What if you were a musician and could post your music on a platform that had the same features as Spotify, but instead of getting a tiny royalty you were paid most of its value? (Spotify has again lowered it’s payment per stream to $0.00397 on each stream of your track. With an average of 154 streams per track, you could expect a check for 61 cents in 2017… Try not to spend it all in one place!).
Music and entertainment in general are famously centralized industries where artists, authors, film makers and musicians capture only the tiniest sliver of the value of their creative work products. What if, instead of being beholden to one of the big 3 music labels (Warner Music, Sony Music and Universal Music Group) which control nearly 80% of the publishing rights streamed, you could crowdfund your own album production and concert tour, retaining ownership of your own intellectual property and selling royalty stakes to fans who commit to investing in your band? What if you could use the same platform to sell tickets to shows and merchandise without a label, ticketing platform or licensor taking a cut? Soundeon is trying to build this.
These are not pie-in-the-sky ideas. These are actual real-life companies who have funding, offices, flavored waters and softball teams. They all use blockchain technology to replace the traditional role of middle-men companies with direct transactions distributed across a network of computers and phones — instead of centralized in one company’s platform. They are all powered by a cryptocurrency (each blockchain platform requires a medium of exchange for computers in their network to conduct micro-transactions… this is the reason why there are so many different types of cryptocurrency tokens). And yes, the founders of these companies hope to get fabulously wealthy from their efforts… but the difference is that in order to participate in a blockchain platform, you have to own some of that platforms tokens… so the value of the tokens increases with more participants. The creators of the blockchain platforms get paid a percent of the total available tokens — and are gambling that enough people will join the platform and start using it that their tokens will continue to grow in value.
…Or the big companies can do it
All of this is excitingly democratic and disruptive — but of course there’s no reason why a large company that already dominates a market couldn’t build the same thing and shut out the startups before it gets toppled as this McKinsey report recommends they do and, one might argue, China just did.
Since the value of a platform primarily lies in its size (buyers join a platform with the most sellers and sellers join platforms with the most buyers), unseating any incumbent platform is an uphill struggle at best.

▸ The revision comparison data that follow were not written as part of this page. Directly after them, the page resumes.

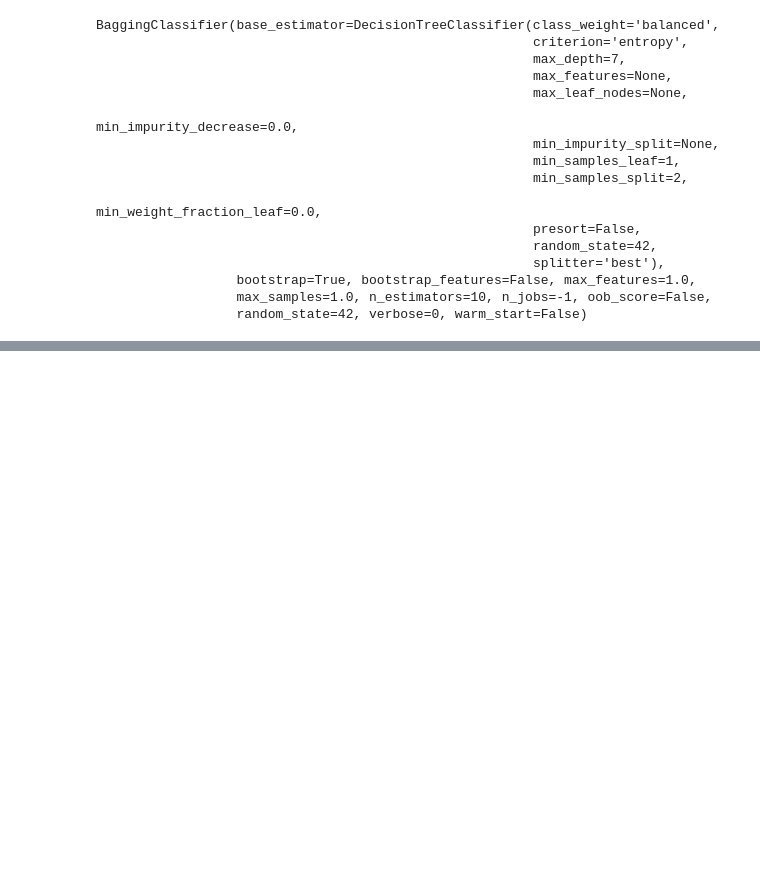
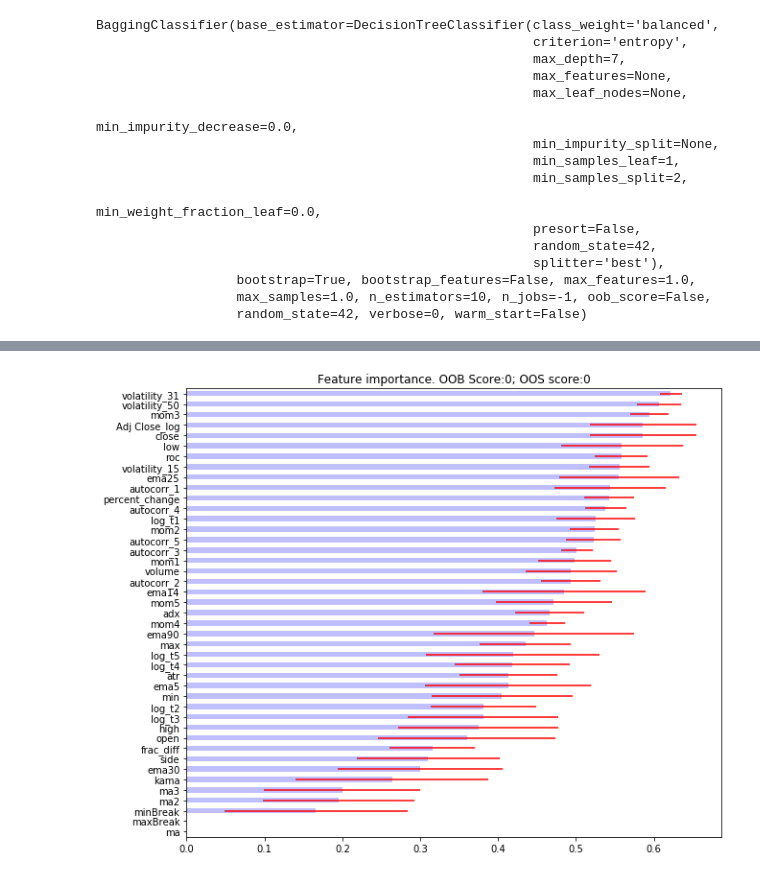
Before and after one commit to Channaholic/adv_in_financial_ml, a Jupyter notebook: Version 1 Research Lab (latest).ipynb, the cells around one changed output, grey strips where cells are left out. Drawn from its saved outputs; the diff is of its cells as text; code cells hidden in the pictures; blank space fills up the shorter version.

```diff
--- a/Version 1 Research Lab (latest).ipynb
+++ b/Version 1 Research Lab (latest).ipynb
@@ -482,0 +523,4 @@ BaggingClassifier(base_estimator=DecisionTreeClassifier(class_weight='balanced',
+# %%
+plot_feature_importance(sfi_feat_imp, 0, 0)
+# %% [output]
+[figure, added]
```
Also changed, not shown: parts of 18 cells of this notebook.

For example, even TIDAL, helmed by Jay Z and Beyonce who bring massive press opportunities, investors, fans and talent still claims less than 2% of marketshare penetration of streaming services and is rumored to be running out of cash. Microsoft’s Xbox Music recently announced it was exiting the streaming music space. Even offering a much better deal for artists and subscribers alike, mounting a serious competitor to Spotify, Pandora and Apple Music is an uphill struggle at best.